The first day we visited the War Remnants Museum, which was probably the best part of the trip. If you do ever visit the museum, be prepared to feel like scum if you are American. The first floor is basically just pictures of every country in the world protesting the war and telling America to withdraw their troops.
The second and third floors have heartbreaking images of Vietnamese civilians who were killed during the war, as well as a whole room of horrific images of what Agent Orange did to the Vietnamese people as well as U.S. veterans and their families. People my age are still being affected today.
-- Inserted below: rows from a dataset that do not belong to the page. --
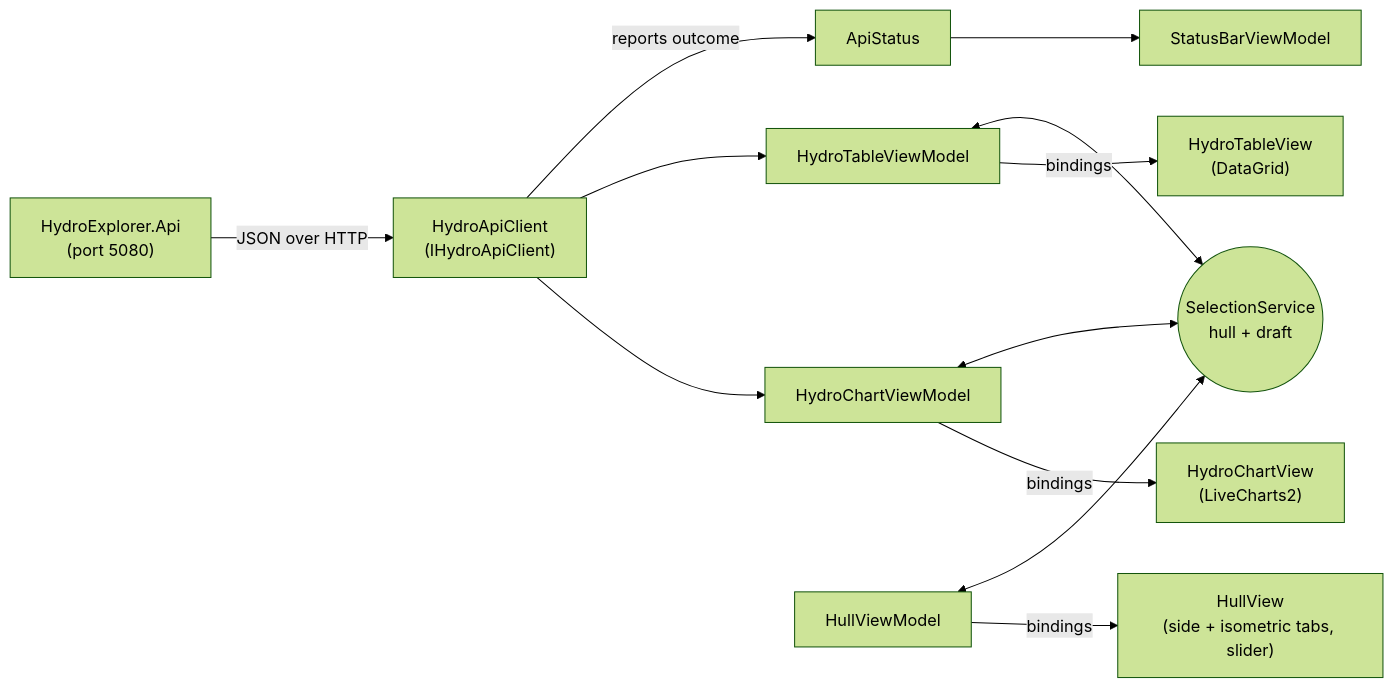
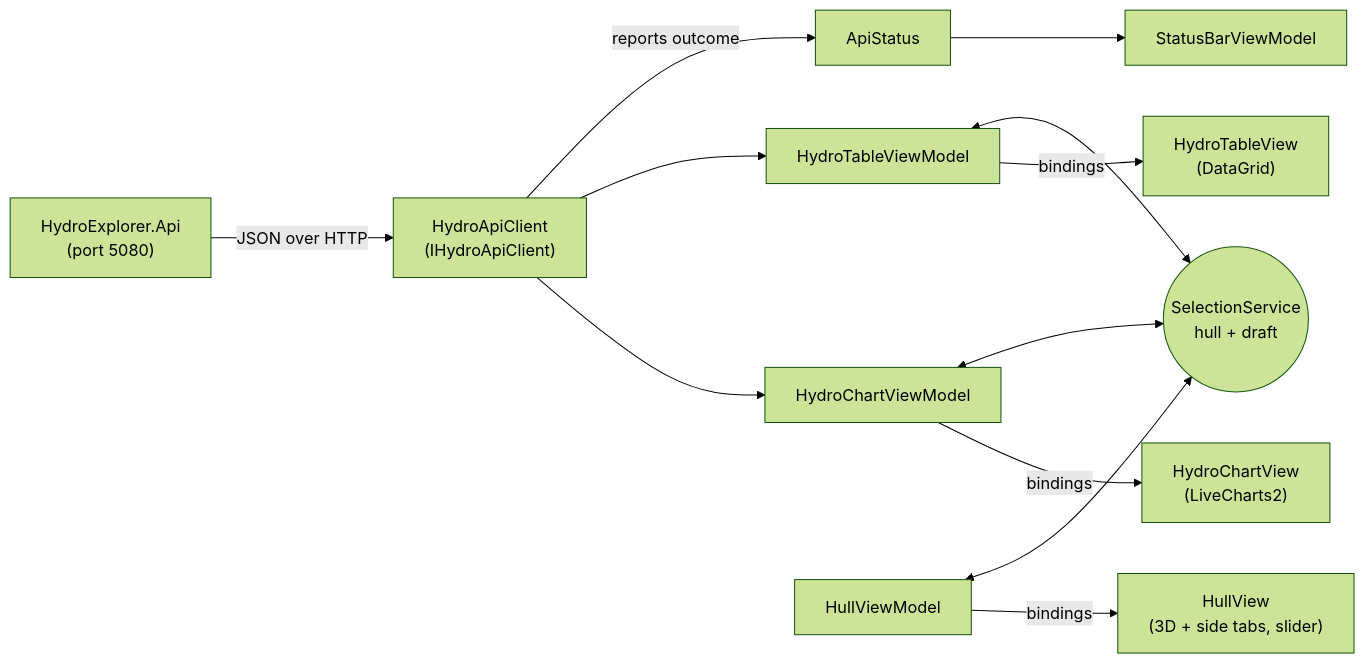
Before and after one commit to omarome/hydrostatic-explorer: the diagram in ARCHITECTURE.md, drawn with Mermaid (forest theme). The commit also changed other lines of this file and 18 other files, not shown here.

````diff
--- a/ARCHITECTURE.md
+++ b/ARCHITECTURE.md
@@ -18,14 +18,14 @@
 ```mermaid
 flowchart LR
     API["HydroExplorer.Api<br/>(port 5080)"] -- JSON over HTTP --> Client["HydroApiClient<br/>(IHydroApiClient)"]
     Client -- reports outcome --> Status["ApiStatus"]
     Client --> TableVM["HydroTableViewModel"]
     Client --> ChartVM["HydroChartViewModel"]
     TableVM <--> Sel(("SelectionService<br/>hull + draft"))
     ChartVM <--> Sel
     HullVM["HullViewModel"] <--> Sel
     Status --> StatusVM["StatusBarViewModel"]
     TableVM -- bindings --> TableView["HydroTableView<br/>(DataGrid)"]
     ChartVM -- bindings --> ChartView["HydroChartView<br/>(LiveCharts2)"]
-    HullVM -- bindings --> HullView["HullView<br/>(side + isometric tabs, slider)"]
+    HullVM -- bindings --> HullView["HullView<br/>(3D + side tabs, slider)"]
 ```
````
NOTE: if you are headed to the War Remnants Museum, some men will try to sell you a coconut drink. They are super good, but he will charge you 50,000 VND for them when they are usually only 20,000 VND. Also, make sure you give the correct bills. We accidentally gave him 1 million instead of 100 thousand — those zeros are tricky. Another trick they do is tell you the museum is closed and try to take you on an overpriced tour to somewhere else. Don’t fall for it.
We spent a good deal of time at the markets a couple days. The biggest one is Ben Thanh, which is where we spent most of our time. We also went to some smaller ones and a Russian market. We got some great deals with Seth’s haggling skills, but he accidentally broke something at one of the shops and felt so bad he paid 550,000 VND for a handmade lacquered painting (not sure what you call it), which was a little pricey and bulky for our taste.
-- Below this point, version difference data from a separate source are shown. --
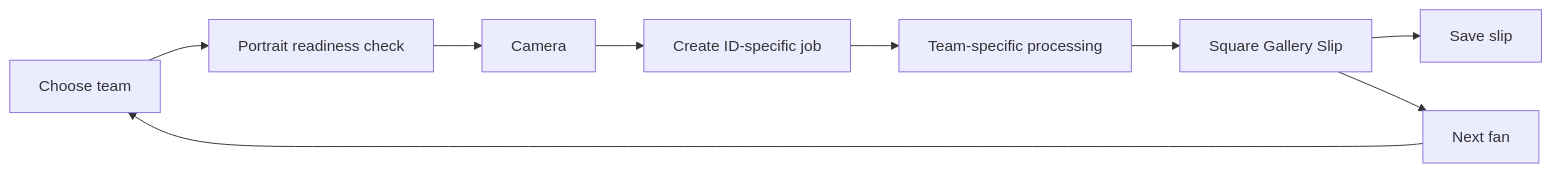
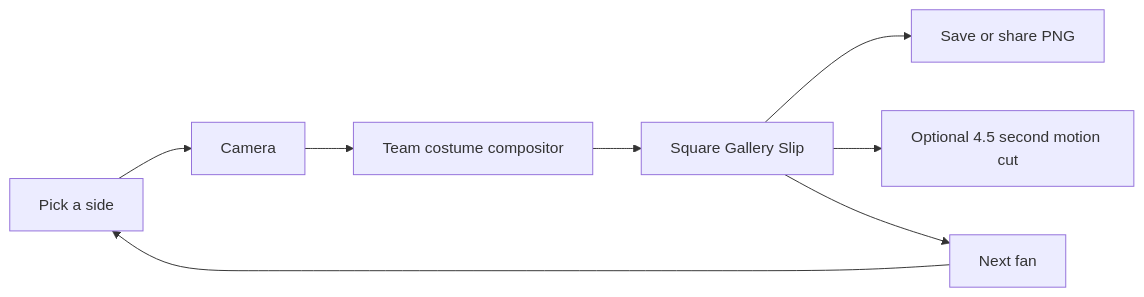
One commit to goldytalks/derby-dashboard changed the diagram in README.md. Above: the diagram before and after it, drawn with Mermaid. The commit also changed other lines of this file and 26 other files, not shown here.

````diff
--- a/README.md
+++ b/README.md
@@ -80,11 +27,10 @@
 ```mermaid
 flowchart LR
-  Pick[Choose team] --> Check[Portrait readiness check]
-  Check --> Camera[Camera]
-  Camera --> Queue[Create ID-specific job]
-  Queue --> Processing[Team-specific processing]
-  Processing --> Result[Square Gallery Slip]
-  Result --> Save[Save slip]
-  Result --> Next[Next fan]
+  Pick[Pick a side] --> Camera[Camera]
+  Camera --> Costume[Team costume compositor]
+  Costume --> Slip[Square Gallery Slip]
+  Slip --> Still[Save or share PNG]
+  Slip --> Motion[Optional 4.5 second motion cut]
+  Slip --> Next[Next fan]
   Next --> Pick
 ```
````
On Sunday, we went to the Notre Dame Cathedral Basilica. They had an English service that morning so we decided to see what it was like. We stood in the back because it was packed full. Seth went up to take communion but since he isn’t Catholic they wouldn’t let him (I figured as much). Poor guy just wanted to remember Jesus.
Other than that, we hung out in the parks and Seth played Vietnamese hacky sack (similar to Chinese hacky sack but made with plastic instead of metal). The parks were really nice with vine trees that made me think of all the fantasy stories I read as a kid.
The last full day in Vietnam we took an actual tour. First we stopped by a handicraft factory that employs those affected by Agent Orange. The coolest artistic technique they used was using duck eggshells in the lacquer ware. The effect is stunning. They also cut mother-of-pearl and integrate it into the lacquer ware. The price is well worth the time they put into it.
After that, we proceeded to the Cu Chi tunnels that the Vietnamese people used in the war. I couldn’t even go in them. Take me skydiving or hang-gliding and I would do it no problem, but tell me to go in a 1-meter high hole in the ground with two dozen other tourists in front and behind me – no way. I don’t even like elevators. Seth did it though! You had the option to go up to 150 meters in the tunnel, but several people just did 20 meters. Seth did the full 150 meters with all the other brave souls.
Beyond the historical stuff and the markets, you really must go to Vietnam if only for the food. The food is unique, and even the hole-in-the-wall restaurants will bring you a plate that looks like it came straight from a 5-star restaurant, and tastes like it too. Oh, and don’t forget the drinks! They have fresh fruit iced drinks and smoothies, unlike most places in China. They are absolutely delicious.
Now on to Thailand!